_Exercise prompt:_ Report, in full, each line of the material below in which the string "foreach" occurs.

--- Source information Enclosed Below ---

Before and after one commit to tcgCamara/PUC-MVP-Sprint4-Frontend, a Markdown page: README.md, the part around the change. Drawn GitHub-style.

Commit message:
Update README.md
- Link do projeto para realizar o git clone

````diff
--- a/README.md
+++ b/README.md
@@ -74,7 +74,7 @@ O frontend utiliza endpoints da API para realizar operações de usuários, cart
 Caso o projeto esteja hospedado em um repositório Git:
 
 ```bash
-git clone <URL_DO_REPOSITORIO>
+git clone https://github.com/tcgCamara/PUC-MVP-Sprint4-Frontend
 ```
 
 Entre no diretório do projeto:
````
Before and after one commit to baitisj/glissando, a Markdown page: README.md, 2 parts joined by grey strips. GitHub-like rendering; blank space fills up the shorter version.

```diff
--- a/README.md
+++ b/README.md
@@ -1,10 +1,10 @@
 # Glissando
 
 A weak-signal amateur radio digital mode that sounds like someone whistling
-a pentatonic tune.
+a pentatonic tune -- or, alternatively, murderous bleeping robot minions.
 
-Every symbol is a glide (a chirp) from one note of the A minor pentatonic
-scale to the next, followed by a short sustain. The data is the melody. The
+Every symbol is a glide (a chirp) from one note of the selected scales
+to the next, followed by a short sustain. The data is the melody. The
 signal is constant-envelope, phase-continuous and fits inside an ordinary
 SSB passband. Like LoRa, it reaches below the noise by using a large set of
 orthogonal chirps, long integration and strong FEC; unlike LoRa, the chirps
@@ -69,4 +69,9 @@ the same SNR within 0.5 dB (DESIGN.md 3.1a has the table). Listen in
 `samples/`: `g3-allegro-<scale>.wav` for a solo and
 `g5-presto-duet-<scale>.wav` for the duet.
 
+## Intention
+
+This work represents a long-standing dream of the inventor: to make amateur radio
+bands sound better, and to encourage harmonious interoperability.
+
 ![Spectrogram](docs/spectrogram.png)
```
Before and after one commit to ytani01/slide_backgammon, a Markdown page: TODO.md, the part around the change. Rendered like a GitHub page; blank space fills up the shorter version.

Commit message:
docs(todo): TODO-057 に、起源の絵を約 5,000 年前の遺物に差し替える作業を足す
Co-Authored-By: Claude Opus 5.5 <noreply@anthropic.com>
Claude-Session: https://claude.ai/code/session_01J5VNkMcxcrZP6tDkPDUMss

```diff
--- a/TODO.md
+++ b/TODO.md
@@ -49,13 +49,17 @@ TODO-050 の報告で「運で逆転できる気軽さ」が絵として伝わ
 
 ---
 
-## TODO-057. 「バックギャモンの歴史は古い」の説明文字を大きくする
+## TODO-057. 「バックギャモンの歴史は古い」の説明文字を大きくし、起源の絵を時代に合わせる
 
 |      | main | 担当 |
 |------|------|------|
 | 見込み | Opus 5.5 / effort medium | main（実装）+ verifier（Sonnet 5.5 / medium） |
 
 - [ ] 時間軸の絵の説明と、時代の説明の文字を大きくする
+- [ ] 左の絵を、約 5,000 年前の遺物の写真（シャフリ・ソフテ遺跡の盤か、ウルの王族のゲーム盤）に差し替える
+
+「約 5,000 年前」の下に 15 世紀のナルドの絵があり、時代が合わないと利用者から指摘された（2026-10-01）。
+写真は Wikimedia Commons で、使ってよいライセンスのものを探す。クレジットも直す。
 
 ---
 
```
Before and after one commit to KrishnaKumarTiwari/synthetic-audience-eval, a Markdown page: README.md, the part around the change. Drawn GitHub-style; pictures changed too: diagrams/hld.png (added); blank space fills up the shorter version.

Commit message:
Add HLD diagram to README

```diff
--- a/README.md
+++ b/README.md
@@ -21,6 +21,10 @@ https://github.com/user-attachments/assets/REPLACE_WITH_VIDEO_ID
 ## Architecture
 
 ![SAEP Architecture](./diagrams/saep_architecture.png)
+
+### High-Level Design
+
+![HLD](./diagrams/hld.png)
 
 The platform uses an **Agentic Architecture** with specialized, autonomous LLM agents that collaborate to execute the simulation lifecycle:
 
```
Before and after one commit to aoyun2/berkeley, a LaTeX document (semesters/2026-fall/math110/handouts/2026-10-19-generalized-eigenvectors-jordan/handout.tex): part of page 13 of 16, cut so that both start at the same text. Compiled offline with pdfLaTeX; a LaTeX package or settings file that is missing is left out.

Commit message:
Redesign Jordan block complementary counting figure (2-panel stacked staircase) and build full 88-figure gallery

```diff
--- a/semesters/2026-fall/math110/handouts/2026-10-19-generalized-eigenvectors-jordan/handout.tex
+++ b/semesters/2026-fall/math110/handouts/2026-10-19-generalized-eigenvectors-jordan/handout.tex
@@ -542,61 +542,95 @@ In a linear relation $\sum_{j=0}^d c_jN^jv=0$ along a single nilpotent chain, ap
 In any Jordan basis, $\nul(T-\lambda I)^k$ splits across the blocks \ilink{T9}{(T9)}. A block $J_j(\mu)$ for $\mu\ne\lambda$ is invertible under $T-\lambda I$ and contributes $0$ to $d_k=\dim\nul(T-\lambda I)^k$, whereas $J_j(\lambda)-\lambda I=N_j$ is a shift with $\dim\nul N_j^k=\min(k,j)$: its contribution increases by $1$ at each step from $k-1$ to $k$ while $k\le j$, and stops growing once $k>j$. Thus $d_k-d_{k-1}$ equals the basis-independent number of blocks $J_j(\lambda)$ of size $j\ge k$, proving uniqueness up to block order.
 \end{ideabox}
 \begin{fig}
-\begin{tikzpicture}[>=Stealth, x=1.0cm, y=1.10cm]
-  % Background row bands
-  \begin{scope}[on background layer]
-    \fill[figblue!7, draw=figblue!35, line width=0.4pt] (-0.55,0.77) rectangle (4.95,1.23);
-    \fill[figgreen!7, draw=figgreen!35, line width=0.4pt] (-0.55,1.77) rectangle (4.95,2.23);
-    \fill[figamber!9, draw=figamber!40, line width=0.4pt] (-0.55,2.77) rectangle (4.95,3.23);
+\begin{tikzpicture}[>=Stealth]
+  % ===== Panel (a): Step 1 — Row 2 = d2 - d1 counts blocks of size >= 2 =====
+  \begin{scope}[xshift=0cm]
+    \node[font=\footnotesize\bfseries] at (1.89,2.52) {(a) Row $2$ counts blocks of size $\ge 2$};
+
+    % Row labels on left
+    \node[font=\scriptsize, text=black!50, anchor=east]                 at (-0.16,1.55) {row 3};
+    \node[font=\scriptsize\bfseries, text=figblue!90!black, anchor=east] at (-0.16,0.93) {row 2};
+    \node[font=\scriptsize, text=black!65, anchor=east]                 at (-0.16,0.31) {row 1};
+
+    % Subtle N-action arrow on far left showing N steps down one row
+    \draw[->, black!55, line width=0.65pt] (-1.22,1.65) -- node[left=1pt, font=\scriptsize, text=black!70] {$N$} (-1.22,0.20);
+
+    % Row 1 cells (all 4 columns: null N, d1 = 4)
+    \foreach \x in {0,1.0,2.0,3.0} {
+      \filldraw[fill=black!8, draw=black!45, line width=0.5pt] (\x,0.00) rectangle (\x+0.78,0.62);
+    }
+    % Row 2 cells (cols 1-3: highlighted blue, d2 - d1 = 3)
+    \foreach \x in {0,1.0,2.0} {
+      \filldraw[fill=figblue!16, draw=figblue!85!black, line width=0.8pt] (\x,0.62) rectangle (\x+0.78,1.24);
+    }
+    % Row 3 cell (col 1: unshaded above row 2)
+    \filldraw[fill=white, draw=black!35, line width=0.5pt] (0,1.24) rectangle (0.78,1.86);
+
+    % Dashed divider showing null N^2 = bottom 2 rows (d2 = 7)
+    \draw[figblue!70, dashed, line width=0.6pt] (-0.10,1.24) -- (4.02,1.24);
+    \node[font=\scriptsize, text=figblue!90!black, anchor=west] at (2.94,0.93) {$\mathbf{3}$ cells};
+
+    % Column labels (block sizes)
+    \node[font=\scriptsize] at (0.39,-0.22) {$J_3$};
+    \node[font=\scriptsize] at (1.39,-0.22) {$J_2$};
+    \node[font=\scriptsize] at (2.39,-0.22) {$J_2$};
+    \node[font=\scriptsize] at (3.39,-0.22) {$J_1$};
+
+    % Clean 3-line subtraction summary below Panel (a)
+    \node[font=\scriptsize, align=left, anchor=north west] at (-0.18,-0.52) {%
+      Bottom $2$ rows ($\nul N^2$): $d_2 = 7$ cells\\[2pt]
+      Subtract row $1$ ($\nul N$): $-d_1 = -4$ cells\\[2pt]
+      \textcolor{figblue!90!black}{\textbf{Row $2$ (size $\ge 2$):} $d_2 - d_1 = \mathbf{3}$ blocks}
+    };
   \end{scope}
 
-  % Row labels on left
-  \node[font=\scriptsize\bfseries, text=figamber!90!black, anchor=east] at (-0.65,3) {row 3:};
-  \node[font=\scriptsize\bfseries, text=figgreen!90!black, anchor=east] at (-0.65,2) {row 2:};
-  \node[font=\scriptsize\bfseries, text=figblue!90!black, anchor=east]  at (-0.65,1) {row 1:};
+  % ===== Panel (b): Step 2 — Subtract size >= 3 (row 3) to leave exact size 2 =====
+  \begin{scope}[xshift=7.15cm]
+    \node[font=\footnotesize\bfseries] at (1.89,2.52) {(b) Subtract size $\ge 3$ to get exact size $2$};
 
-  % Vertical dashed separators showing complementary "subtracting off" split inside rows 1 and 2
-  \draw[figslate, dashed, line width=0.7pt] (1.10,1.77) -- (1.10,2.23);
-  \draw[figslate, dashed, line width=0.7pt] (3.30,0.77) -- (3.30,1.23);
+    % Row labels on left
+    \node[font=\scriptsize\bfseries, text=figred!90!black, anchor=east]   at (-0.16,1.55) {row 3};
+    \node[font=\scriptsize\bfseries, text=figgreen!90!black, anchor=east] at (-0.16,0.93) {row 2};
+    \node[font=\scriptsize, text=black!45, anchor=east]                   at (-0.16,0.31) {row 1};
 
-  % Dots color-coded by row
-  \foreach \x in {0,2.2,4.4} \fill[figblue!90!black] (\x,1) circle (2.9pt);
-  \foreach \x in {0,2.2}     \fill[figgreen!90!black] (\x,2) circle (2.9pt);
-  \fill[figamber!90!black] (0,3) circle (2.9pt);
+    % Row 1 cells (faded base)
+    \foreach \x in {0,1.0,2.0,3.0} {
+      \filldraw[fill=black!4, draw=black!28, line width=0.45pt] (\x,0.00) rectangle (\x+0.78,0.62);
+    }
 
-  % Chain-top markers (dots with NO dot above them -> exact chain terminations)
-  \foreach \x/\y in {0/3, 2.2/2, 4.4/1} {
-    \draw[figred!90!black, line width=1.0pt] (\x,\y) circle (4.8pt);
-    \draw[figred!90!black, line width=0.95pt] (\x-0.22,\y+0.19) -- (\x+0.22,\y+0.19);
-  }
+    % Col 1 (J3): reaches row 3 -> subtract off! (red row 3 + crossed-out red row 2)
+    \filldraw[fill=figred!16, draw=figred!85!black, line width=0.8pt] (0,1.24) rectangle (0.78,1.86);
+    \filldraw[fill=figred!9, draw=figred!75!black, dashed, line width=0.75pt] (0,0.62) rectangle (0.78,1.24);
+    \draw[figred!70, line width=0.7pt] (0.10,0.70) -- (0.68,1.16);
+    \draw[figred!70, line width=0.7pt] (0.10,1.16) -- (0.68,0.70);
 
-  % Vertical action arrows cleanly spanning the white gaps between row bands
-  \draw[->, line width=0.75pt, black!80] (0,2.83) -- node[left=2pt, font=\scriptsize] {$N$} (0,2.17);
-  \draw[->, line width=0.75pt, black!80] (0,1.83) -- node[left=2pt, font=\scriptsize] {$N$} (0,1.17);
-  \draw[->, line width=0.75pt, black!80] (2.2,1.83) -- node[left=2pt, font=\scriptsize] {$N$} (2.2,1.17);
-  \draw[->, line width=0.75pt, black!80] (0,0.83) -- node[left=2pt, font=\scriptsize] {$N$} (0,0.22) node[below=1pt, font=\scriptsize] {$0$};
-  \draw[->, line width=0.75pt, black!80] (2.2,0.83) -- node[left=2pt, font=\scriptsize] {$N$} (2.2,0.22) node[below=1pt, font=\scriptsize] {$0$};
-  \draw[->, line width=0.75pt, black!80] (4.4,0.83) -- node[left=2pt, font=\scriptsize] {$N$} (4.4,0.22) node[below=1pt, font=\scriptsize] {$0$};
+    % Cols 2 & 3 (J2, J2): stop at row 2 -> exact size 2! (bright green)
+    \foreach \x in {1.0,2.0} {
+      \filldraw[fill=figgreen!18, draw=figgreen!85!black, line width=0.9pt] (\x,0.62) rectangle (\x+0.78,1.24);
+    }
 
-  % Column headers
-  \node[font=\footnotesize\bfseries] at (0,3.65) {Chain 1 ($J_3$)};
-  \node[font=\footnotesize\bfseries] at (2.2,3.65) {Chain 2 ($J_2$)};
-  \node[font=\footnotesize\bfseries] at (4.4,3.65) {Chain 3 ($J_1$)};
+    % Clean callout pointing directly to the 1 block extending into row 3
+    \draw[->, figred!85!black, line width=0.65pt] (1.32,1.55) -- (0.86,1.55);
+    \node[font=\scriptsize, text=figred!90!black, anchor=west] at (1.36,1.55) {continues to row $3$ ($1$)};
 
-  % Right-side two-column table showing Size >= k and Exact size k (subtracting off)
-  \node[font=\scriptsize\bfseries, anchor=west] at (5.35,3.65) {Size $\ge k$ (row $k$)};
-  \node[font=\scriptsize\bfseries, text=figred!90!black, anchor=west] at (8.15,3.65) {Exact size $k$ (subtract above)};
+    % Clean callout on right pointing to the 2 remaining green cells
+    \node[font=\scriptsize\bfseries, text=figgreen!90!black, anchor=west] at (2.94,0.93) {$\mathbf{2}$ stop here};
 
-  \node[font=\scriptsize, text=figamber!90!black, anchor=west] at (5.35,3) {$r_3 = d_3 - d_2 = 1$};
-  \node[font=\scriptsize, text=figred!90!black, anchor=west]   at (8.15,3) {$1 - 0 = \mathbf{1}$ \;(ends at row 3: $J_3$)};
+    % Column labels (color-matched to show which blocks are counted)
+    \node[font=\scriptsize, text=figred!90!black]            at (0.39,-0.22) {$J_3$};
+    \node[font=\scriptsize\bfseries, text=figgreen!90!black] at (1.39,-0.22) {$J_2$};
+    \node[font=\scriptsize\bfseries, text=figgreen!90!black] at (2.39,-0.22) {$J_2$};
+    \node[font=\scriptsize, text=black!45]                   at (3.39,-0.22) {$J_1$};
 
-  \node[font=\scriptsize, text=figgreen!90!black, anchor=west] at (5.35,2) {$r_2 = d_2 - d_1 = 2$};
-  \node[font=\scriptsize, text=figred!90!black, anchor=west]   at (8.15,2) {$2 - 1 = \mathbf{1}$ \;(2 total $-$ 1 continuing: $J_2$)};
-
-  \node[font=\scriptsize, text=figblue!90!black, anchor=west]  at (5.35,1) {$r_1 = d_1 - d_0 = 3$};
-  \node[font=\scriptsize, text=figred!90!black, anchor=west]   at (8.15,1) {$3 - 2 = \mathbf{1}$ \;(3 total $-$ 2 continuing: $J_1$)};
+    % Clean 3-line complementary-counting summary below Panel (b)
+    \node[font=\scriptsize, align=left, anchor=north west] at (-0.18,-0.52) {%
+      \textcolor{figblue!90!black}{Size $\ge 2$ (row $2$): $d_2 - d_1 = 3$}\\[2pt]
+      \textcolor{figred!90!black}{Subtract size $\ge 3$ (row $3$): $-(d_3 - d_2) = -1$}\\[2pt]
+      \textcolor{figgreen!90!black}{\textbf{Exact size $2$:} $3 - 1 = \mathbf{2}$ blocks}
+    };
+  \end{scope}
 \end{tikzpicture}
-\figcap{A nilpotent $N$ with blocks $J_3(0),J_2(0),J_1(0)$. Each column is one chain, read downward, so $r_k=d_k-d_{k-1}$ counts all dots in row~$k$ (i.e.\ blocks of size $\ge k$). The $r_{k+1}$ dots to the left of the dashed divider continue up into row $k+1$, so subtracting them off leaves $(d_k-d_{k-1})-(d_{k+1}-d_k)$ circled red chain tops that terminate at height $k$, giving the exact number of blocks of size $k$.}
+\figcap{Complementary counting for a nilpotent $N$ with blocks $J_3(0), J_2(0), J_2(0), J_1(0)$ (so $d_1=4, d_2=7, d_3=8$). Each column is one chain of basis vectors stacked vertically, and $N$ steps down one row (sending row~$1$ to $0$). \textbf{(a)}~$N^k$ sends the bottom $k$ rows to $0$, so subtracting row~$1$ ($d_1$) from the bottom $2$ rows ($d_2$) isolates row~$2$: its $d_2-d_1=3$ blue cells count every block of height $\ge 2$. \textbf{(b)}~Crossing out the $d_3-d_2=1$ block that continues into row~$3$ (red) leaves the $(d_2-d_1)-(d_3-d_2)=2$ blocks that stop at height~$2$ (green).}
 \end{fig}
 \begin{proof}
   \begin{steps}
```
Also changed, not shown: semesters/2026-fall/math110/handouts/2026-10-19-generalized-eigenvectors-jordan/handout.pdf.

--- End of Enclosed Source information ---

_Answer section:_
+    \foreach \x in {0,1.0,2.0,3.0} {
+    \foreach \x in {0,1.0,2.0} {
-  \foreach \x in {0,2.2,4.4} \fill[figblue!90!black] (\x,1) circle (2.9pt);
-  \foreach \x in {0,2.2}     \fill[figgreen!90!black] (\x,2) circle (2.9pt);
+    \foreach \x in {0,1.0,2.0,3.0} {
-  \foreach \x/\y in {0/3, 2.2/2, 4.4/1} {
+    \foreach \x in {1.0,2.0} {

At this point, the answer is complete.